It is very rare for children to go far from their neighbourhood either. In school they learn by wrote all the districts and regions, the levels of authority etc but most know very little about their country.
Imagine their excitement then when we arranged a trip at the end of the school year to to the King’s Palace at Nyanza. I have wanted to arrange this for a while and I am very grateful to Würde für Kinder for helping out with the cost of the Nyanza visit.
The King’s Palace is a favourite with me, I have visited many times and often take visitors there.

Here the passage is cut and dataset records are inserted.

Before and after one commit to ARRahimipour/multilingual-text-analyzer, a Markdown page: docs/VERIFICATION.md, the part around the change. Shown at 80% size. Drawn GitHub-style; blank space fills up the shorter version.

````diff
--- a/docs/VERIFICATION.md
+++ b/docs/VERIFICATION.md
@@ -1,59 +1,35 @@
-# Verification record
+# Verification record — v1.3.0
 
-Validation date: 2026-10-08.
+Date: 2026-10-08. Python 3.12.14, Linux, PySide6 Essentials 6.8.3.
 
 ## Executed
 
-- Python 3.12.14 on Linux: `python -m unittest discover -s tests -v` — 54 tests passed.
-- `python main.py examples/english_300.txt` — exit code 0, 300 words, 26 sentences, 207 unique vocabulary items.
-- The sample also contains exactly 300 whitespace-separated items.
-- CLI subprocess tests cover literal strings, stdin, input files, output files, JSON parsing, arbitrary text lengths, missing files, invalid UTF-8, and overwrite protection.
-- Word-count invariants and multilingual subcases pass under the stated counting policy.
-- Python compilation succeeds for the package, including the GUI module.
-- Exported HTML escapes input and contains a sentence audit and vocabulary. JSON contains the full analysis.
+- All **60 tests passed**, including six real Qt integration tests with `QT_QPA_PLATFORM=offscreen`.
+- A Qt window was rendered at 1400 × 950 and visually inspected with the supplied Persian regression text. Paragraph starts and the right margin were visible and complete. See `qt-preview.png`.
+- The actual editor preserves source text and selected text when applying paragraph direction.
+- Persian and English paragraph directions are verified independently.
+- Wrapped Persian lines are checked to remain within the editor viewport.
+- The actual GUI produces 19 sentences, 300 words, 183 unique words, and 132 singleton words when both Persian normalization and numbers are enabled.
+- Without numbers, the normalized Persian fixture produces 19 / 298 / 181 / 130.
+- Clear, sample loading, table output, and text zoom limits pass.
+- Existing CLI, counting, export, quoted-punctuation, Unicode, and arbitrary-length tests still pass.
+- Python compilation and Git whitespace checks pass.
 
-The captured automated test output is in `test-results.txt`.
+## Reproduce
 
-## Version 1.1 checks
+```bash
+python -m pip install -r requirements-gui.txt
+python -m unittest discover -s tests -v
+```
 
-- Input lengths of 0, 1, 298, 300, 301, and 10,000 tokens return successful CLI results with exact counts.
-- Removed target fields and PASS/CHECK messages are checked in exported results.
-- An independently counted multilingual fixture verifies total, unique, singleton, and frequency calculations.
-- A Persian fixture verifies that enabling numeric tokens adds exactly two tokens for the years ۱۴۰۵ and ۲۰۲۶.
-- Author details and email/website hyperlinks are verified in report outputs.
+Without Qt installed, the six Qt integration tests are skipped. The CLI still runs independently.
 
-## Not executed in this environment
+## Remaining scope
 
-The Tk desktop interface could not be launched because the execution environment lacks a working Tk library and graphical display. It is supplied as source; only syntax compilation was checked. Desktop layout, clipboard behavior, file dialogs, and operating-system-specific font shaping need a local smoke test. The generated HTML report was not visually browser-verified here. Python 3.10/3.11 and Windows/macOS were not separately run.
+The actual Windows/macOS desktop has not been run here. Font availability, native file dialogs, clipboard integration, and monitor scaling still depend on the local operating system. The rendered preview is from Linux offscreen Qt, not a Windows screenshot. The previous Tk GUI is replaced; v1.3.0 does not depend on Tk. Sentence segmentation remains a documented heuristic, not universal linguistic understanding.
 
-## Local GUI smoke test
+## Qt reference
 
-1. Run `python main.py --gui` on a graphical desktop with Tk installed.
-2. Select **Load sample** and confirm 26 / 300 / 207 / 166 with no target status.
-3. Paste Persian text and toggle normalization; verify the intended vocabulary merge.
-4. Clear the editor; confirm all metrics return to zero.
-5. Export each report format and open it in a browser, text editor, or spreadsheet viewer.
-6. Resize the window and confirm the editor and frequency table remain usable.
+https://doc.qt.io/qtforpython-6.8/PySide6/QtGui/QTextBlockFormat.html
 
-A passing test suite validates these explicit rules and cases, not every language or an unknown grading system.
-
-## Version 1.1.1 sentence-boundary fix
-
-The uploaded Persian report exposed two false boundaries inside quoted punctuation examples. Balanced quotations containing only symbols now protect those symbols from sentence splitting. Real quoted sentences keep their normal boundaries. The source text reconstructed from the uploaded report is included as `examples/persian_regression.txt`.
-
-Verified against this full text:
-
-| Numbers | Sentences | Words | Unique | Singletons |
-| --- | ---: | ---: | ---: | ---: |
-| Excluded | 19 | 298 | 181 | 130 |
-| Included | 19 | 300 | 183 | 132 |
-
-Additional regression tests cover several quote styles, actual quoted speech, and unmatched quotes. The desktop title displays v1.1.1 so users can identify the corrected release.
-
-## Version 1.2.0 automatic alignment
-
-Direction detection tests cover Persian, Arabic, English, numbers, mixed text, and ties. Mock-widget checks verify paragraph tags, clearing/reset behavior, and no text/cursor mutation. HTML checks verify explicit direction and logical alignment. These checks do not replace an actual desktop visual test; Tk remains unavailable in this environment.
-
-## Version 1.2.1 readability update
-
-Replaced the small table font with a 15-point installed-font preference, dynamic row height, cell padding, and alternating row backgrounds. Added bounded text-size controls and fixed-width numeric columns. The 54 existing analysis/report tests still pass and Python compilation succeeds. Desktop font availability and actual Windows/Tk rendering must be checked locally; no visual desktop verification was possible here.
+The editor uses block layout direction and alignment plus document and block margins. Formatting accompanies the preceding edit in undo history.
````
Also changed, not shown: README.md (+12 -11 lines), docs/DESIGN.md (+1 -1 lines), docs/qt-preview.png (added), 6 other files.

There is a replica of the old palace in the ground a wonderful structure using natural materials in intricate and beautiful designs, along with traditional baskets and furnishings. Sadly for me I was back in the UK when the Primary 5 and Primary 6 children went on their first adventure. I am grateful to Wilma for helping out with the organisation of the trip and for the photographs.

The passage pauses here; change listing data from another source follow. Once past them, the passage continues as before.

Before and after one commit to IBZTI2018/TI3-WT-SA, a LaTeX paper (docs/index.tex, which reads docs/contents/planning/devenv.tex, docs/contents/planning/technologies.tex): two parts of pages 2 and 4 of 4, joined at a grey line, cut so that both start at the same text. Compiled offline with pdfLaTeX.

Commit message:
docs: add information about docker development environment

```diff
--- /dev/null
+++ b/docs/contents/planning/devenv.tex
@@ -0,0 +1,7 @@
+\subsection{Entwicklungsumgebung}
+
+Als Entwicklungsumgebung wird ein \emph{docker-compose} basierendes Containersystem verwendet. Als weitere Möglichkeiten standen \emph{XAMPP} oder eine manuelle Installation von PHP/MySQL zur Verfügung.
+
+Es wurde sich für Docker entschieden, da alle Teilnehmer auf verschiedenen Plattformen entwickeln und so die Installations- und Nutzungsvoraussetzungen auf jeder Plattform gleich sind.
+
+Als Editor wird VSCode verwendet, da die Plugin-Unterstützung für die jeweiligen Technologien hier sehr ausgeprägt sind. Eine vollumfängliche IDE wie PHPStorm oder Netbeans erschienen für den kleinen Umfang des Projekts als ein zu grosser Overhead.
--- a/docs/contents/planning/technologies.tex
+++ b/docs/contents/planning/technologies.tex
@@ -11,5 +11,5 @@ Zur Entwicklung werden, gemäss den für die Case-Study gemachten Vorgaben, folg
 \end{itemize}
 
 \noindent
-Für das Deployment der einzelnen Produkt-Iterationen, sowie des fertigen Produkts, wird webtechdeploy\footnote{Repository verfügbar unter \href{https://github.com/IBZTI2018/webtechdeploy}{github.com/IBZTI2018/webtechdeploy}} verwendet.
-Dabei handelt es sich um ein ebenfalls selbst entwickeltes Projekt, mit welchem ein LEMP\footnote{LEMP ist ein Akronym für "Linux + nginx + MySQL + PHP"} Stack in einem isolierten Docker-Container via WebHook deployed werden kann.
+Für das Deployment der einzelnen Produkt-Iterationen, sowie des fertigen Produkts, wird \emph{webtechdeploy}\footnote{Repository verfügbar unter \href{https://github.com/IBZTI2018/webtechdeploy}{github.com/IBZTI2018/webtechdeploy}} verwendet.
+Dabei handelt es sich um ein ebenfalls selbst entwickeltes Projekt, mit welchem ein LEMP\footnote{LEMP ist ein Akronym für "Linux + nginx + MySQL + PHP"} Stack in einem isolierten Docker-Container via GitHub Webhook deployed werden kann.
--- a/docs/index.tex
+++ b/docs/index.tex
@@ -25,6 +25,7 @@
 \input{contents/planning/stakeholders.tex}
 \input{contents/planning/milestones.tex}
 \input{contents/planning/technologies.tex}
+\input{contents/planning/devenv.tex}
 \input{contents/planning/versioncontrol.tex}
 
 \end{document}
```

Travelling in style, making sure everyone knows who we are! (Important for the police checks along the road apparently) arriving and learning about an important part of Rwandan history.
The roof of the palace was being repaired, a great opportunity to see skilled crafts people at work.
There is also the ‘new’ palace to explore and a compound where the royal cows are kept. No photographs are allowed inside the palace. The wife of the king was murdered during the genocide and is buried in the grounds. Recently the man who claimed to be the last remaining King died in poverty in the USA. His body was brought to Rwanda and his remains were interred in the grounds.
Cows are a very important part of Rwandan culture. The children know of its importance and our dance troupe dances a ‘cow’ dance, often performed at weddings. This was a perfect opportunity to see how the royal family valued the cow and how they formed part of major ceremonies – there are many stories and traditions around this subject.
A short distance away is another palace, a more grand structure which was never occupied by the royal family. It is now the National Art Gallery. Art is something which is developing in Rwanda, art lessons, when they occur are often sessions where the teachers draw something on the board – I have seen a flower once, another time a goat – the children try to copy it, if they have a notebook with plain paper. If they have aces to colours they can colour the drawing too. This was a good opportunity to see something a little different.
I know the children had a wonderful time, because one of the first things a group told me when I arrived back in Kigali in January was ‘we went to Nyanza when you were not here and we saw many things!’
Thank you very much to all of you, each and every one who supports our project in whatever way, we cannot continue to offer what we do for the children without you. Meg
Finally some more photographs of the craft work, which is distinctive and so very beautiful in my view.